**Task**
Each record is to be written out exactly as it appears.
===== Supplied material
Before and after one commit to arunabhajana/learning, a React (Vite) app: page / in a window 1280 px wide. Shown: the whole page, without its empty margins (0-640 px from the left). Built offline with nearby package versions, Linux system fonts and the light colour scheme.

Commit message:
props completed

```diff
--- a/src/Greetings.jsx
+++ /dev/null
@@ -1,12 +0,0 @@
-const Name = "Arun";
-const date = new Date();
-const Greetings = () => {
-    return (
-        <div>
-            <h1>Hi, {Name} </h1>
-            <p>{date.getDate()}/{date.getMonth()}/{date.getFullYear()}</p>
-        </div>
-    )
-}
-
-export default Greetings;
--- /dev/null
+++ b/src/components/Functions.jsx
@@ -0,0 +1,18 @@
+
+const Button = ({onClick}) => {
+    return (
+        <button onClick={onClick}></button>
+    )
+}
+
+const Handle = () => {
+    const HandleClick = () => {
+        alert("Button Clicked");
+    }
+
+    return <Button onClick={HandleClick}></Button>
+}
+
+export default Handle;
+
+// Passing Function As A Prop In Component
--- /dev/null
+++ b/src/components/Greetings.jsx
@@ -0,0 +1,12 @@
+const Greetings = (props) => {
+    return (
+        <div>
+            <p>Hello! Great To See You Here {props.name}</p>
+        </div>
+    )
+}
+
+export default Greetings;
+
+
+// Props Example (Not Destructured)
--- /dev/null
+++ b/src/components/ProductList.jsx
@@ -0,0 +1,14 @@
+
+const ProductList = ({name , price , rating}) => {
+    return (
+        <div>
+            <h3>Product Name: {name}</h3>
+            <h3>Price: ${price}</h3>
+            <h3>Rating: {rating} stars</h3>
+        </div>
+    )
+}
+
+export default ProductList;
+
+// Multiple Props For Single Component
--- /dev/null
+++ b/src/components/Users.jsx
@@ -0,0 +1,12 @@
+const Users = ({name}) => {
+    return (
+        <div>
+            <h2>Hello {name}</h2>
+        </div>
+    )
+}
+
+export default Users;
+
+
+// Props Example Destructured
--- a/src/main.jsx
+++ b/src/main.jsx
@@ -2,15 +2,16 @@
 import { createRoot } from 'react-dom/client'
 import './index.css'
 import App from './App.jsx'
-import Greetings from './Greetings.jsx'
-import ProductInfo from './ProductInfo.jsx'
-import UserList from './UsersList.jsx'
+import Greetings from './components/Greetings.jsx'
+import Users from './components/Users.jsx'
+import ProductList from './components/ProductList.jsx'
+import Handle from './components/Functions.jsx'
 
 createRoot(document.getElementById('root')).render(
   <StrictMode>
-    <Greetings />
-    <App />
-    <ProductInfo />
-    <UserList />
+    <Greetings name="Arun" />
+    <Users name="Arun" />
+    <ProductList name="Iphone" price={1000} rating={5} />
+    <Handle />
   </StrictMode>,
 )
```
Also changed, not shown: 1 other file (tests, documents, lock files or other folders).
==========
**Response**
Before and after one commit to arunabhajana/learning, a React (Vite) app: page / in a window 1280 px wide. Shown: the whole page, without its empty margins (0-640 px from the left). Built offline with nearby package versions, Linux system fonts and the light colour scheme.

Commit message:
props completed

```diff
--- a/src/Greetings.jsx
+++ /dev/null
@@ -1,12 +0,0 @@
-const Name = "Arun";
-const date = new Date();
-const Greetings = () => {
-    return (
-        <div>
-            <h1>Hi, {Name} </h1>
-            <p>{date.getDate()}/{date.getMonth()}/{date.getFullYear()}</p>
-        </div>
-    )
-}
-
-export default Greetings;
--- /dev/null
+++ b/src/components/Functions.jsx
@@ -0,0 +1,18 @@
+
+const Button = ({onClick}) => {
+    return (
+        <button onClick={onClick}></button>
+    )
+}
+
+const Handle = () => {
+    const HandleClick = () => {
+        alert("Button Clicked");
+    }
+
+    return <Button onClick={HandleClick}></Button>
+}
+
+export default Handle;
+
+// Passing Function As A Prop In Component
--- /dev/null
+++ b/src/components/Greetings.jsx
@@ -0,0 +1,12 @@
+const Greetings = (props) => {
+    return (
+        <div>
+            <p>Hello! Great To See You Here {props.name}</p>
+        </div>
+    )
+}
+
+export default Greetings;
+
+
+// Props Example (Not Destructured)
--- /dev/null
+++ b/src/components/ProductList.jsx
@@ -0,0 +1,14 @@
+
+const ProductList = ({name , price , rating}) => {
+    return (
+        <div>
+            <h3>Product Name: {name}</h3>
+            <h3>Price: ${price}</h3>
+            <h3>Rating: {rating} stars</h3>
+        </div>
+    )
+}
+
+export default ProductList;
+
+// Multiple Props For Single Component
--- /dev/null
+++ b/src/components/Users.jsx
@@ -0,0 +1,12 @@
+const Users = ({name}) => {
+    return (
+        <div>
+            <h2>Hello {name}</h2>
+        </div>
+    )
+}
+
+export default Users;
+
+
+// Props Example Destructured
--- a/src/main.jsx
+++ b/src/main.jsx
@@ -2,15 +2,16 @@
 import { createRoot } from 'react-dom/client'
 import './index.css'
 import App from './App.jsx'
-import Greetings from './Greetings.jsx'
-import ProductInfo from './ProductInfo.jsx'
-import UserList from './UsersList.jsx'
+import Greetings from './components/Greetings.jsx'
+import Users from './components/Users.jsx'
+import ProductList from './components/ProductList.jsx'
+import Handle from './components/Functions.jsx'
 
 createRoot(document.getElementById('root')).render(
   <StrictMode>
-    <Greetings />
-    <App />
-    <ProductInfo />
-    <UserList />
+    <Greetings name="Arun" />
+    <Users name="Arun" />
+    <ProductList name="Iphone" price={1000} rating={5} />
+    <Handle />
   </StrictMode>,
 )
```
Also changed, not shown: 1 other file (tests, documents, lock files or other folders).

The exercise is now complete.